Over the years, people have taken to district waterways for pleasure and competition in all kinds of vessels, from 44-gallon drums to high-tech kayaks. Every opportunity was seized to enjoy the water, from a relaxing afternoon in a dinghy on a local waterway to a sailing competition on one of the larger dams.
Sailing and rowing regattas were held when Gosling Creek Reservoir was opened in 1890. In Lucknow, a boating lake was built at the instigation of Henry Newman, constructed in their spare time by men who worked in the mines. The lake was built to give the miners and their families a means of recreation and they took to the water in a variety of craft. Women also became proficient at boating.

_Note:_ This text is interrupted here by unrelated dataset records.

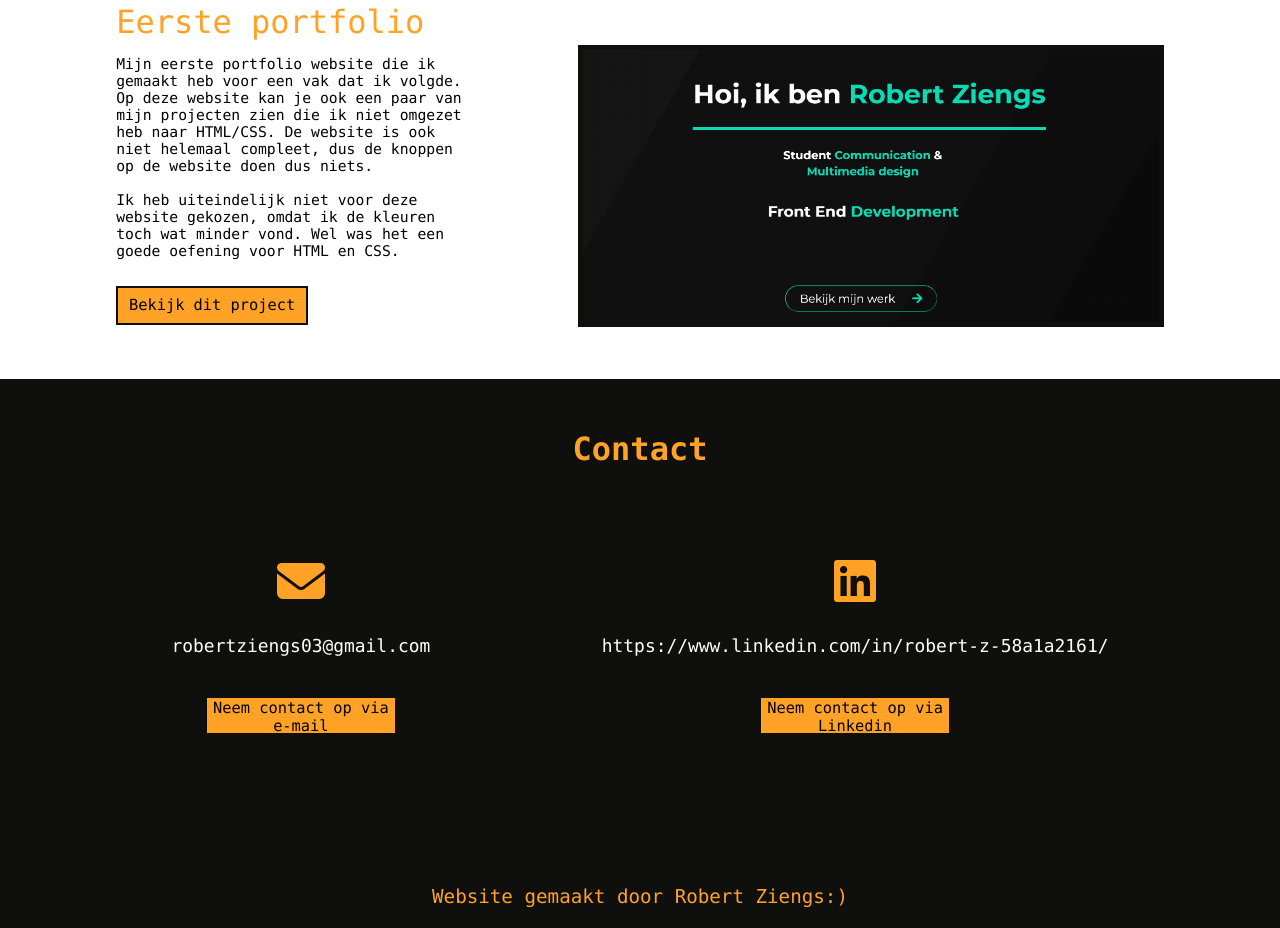
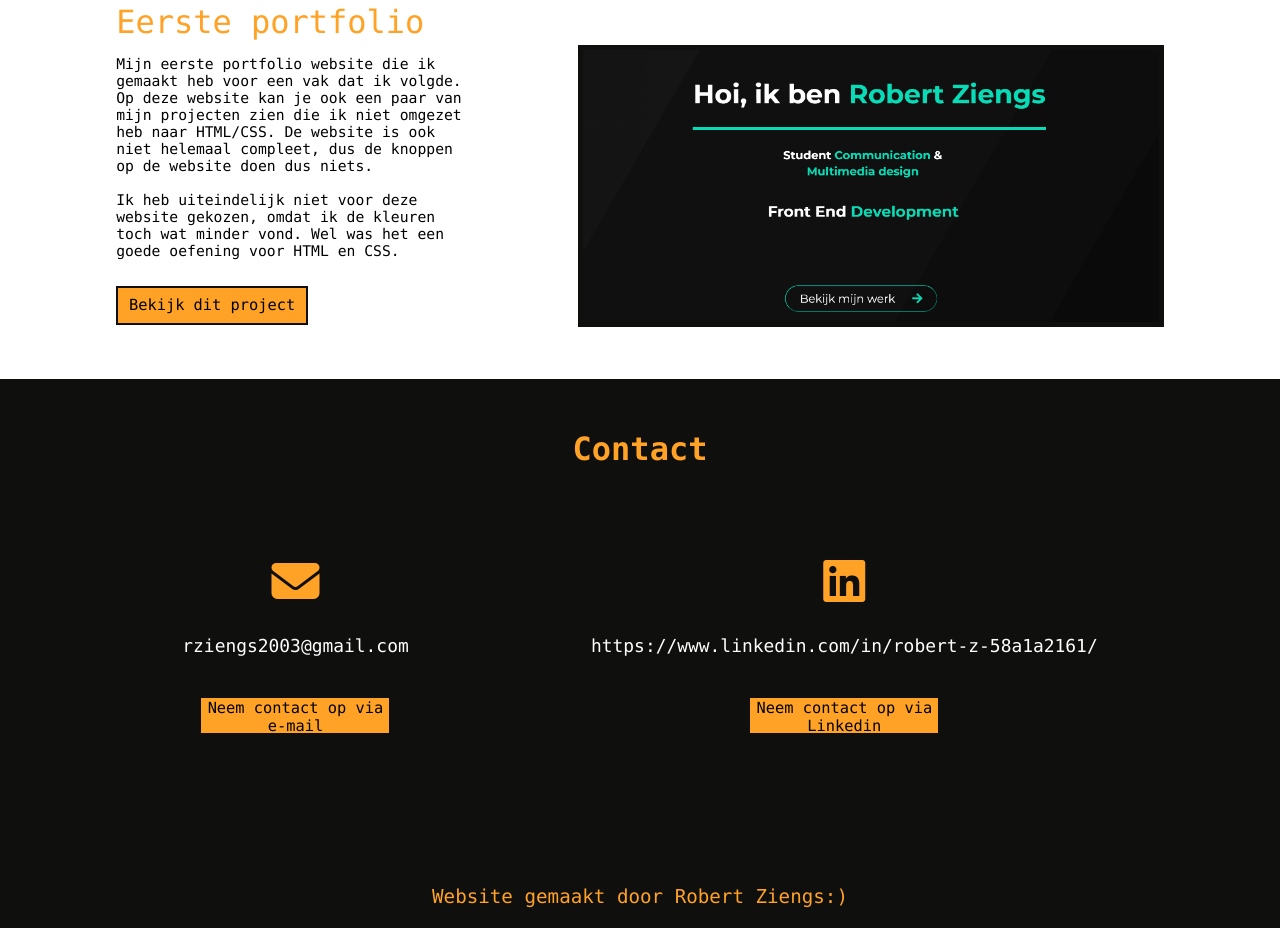
Before and after one commit to Robertzien/Portfolio_oud2, a plain HTML site: page index.html in a window 1280 px wide. Shown: the part 3244-4172 px from the top of the page. Drawn offline with Linux system fonts and the light colour scheme.

Commit message:
Changed e-mail

```diff
--- a/index.html
+++ b/index.html
@@ -33,7 +33,7 @@
           <a href="#section3"
             ><button class="seemywork">Bekijk mijn werk</button></a
           >
-          <a href="mailto: robertziengs03@gmail.com"
+          <a href="mailto: rziengs2003@gmail.com"
             ><button class="contactme">Neem contact op</button></a
           >
         </div>
@@ -192,8 +192,8 @@
       <div class="contact">
         <div class="email">
           <i class="fas fa-envelope"></i>
-          <h3 class="email-text">robertziengs03@gmail.com</h3>
-          <a href="mailto: robertziengs03@gmail.com"
+          <h3 class="email-text">rziengs2003@gmail.com</h3>
+          <a href="mailto: rziengs2003@gmail.com"
             ><button class="project-button">
               Neem contact op via e-mail
             </button></a
```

A grand regatta was held on the Boat Dam at Lucknow in 1888 striking curiosity from those that had never seen a boat and others who had never witnessed a regatta.
Boating in the Orange district has remained popular. In the late 1950s, the enthusiasm of Dutch migrant Joe Runeman resulted in many local people taking to canoeing. This led to Orange producing two Olympic canoeists, John Southwood and John Sumegi. John Southwood trained at Lake Canobolas and some of his Olympic rivals found it incredible that he trained on a waterway barely 500 metres long while holding down full-time employment as a carpenter.
In 2004, Orange City Council granted Kinross Wolaroi School permission to undertake rowing training on Spring Creek Reservoir. Local conservationists are monitoring bird populations to ensure the rowing does not interfere with their nesting and food gathering.
The program embraced fifteen races, pretty evenly distributed between ladies and gentlemen. The entries, including a number from Sydney were very large, as many as forty-one names of competitors being in for the Governor's cup, and had there not been a liberal use of the pen in scratchings it would be hard to surmise when the programme could have been got through. The preparations for the day’s sport were complete. An enclosure extending the full width of the West or winning end of the lake was reserved for ladies, back forms from the Miner's Hall having been brought over for the accommodation of the fair spectators who, while sheltered from the sun’s rays had an uninterrupted view of the whole course. A black board was placed on the left bank, where Mr LC Young recorded the time of each competitor and on the opposite bank was the starter’s, timekeepers’, and judge's box.
The affair passed off smoothly and agreeably from beginning to end. Bunting flying with the breeze at the poppet heads of the mines proclaimed a gala festival; also from a dozen posts around the lake and with streamers across it, while over the ladies' pavilion were the well known colors of Jackass Flat, New Reform, New Reform Pups and others. On the ground were the usual concomitants of a sporting gathering: shooting gallery, swinging boats, merry-go-round, doodle-em-buck, a booth under the charge of Mr Blunt, a refreshment room and minor attributes, while a lofty stand had been erected for the band. Hundreds of packets of tickets had been sent out which would not admit of a refusal, and for days the sale of these had been pushed in a most persistent way, yet five hundred were sold at the gates, and it is estimated that between ten and twelve hundred persons witnessed the regatta.
An extract from the Western Advocate
Wednesday 14 November 1888.